» Material provided:
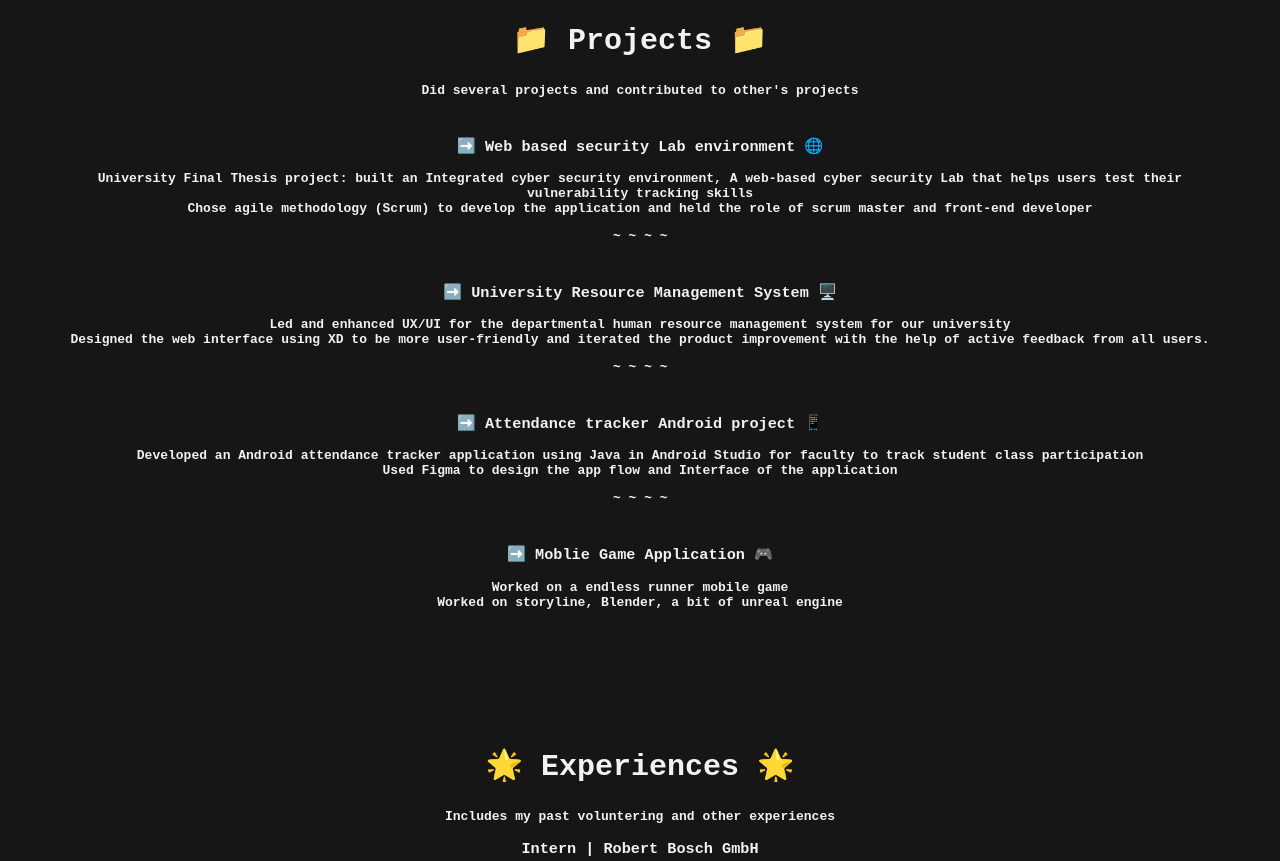
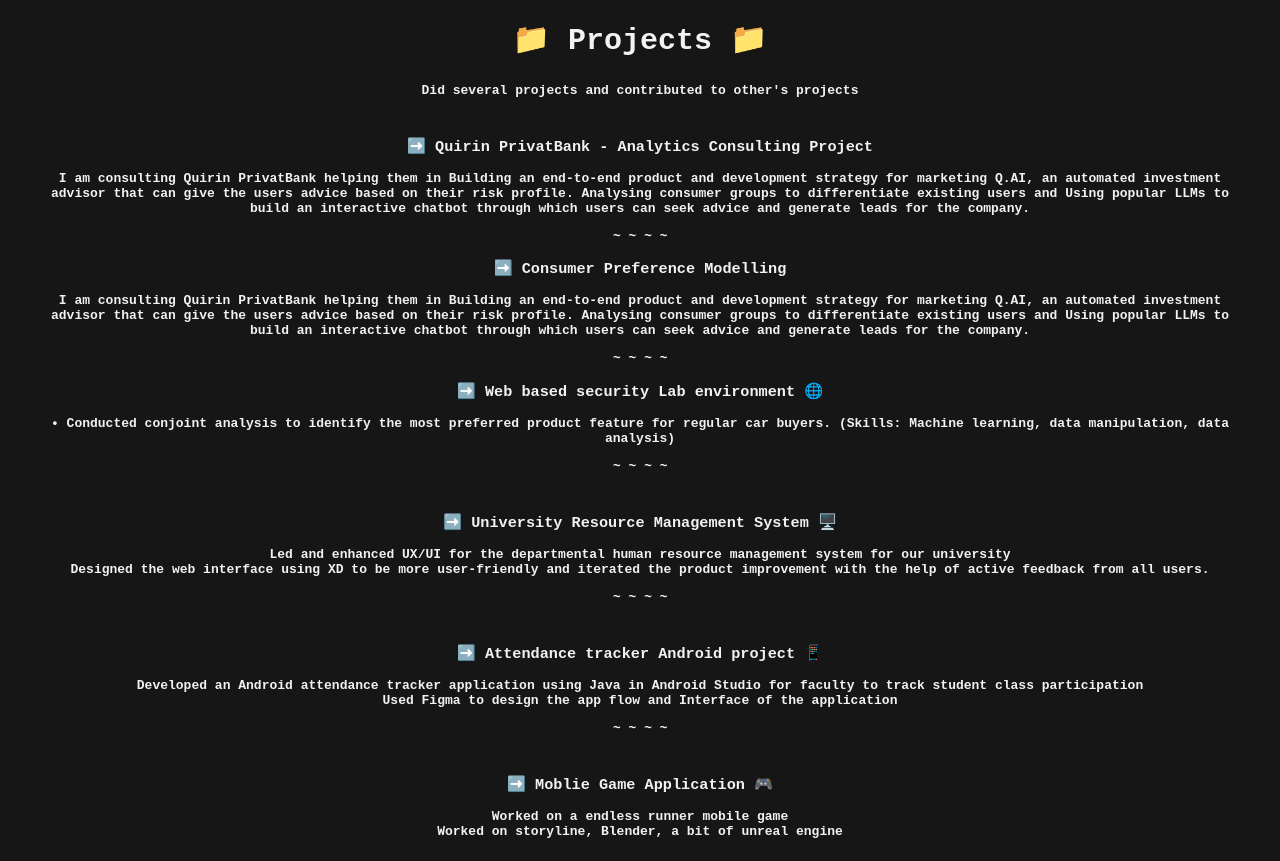
Before and after one commit to pssavarma/resume.github.io, a plain HTML site: page about.html in a window 1280 px wide. Shown: the part 1240-2101 px from the top of the page. Drawn offline with Linux system fonts and the light colour scheme.

Commit message:
NewUpdatefeb2025

```diff
--- a/about.html
+++ b/about.html
@@ -105,10 +105,20 @@
         <div class="container">
             <p><b>Did several projects and contributed to other's projects</p>
             <div style="margin-bottom: 3em;"></div>
+                <h3>➡️ Quirin PrivatBank - Analytics Consulting Project</h3>
+                    <p>I am consulting Quirin PrivatBank helping them in Building an end-to-end product and development strategy for marketing Q.AI, an automated investment advisor that can
+                        give the users advice based on their risk profile. Analysing consumer groups to differentiate existing users and Using popular LLMs to build an interactive chatbot through
+                        which users can seek advice and generate leads for the company.</p>
+            <p><i>~ ~ ~ ~</i></p
+            <div style="margin-bottom: 3em;"></div>
+                <h3>➡️ Consumer Preference Modelling</h3>
+                    <p>I am consulting Quirin PrivatBank helping them in Building an end-to-end product and development strategy for marketing Q.AI, an automated investment advisor that can
+                        give the users advice based on their risk profile. Analysing consumer groups to differentiate existing users and Using popular LLMs to build an interactive chatbot through
+                        which users can seek advice and generate leads for the company.</p>
+            <p><i>~ ~ ~ ~</i></p
+            <div style="margin-bottom: 3em;"></div>
                 <h3>➡️ Web based security Lab environment 🌐</h3>
-
-                    <p>University Final Thesis project: built an Integrated cyber security environment, A web-based cyber security Lab that helps users test their vulnerability tracking skills<br>
-                        Chose agile methodology (Scrum) to develop the application and held the role of scrum master and front-end developer</p>
+                    <p>• Conducted conjoint analysis to identify the most preferred product feature for regular car buyers. (Skills: Machine learning, data manipulation, data analysis)</p>
             <p><i>~ ~ ~ ~</i></p>
             <div style="margin-bottom: 3em;"></div>
                     <h3>➡️ University Resource Management System 🖥️</h3>
```
Also changed, not shown: skills.html (+4 -4 lines), images/AzureDevops.png (added), images/Jira.png (added), 2 other files.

» What to do:
Each line containing "html" belongs in the answer; pick these out of the material and copy them.

» Response to the exercise:
Before and after one commit to pssavarma/resume.github.io, a plain HTML site: page about.html in a window 1280 px wide. Shown: the part 1240-2101 px from the top of the page. Drawn offline with Linux system fonts and the light colour scheme.
--- a/about.html
+++ b/about.html
Also changed, not shown: skills.html (+4 -4 lines), images/AzureDevops.png (added), images/Jira.png (added), 2 other files.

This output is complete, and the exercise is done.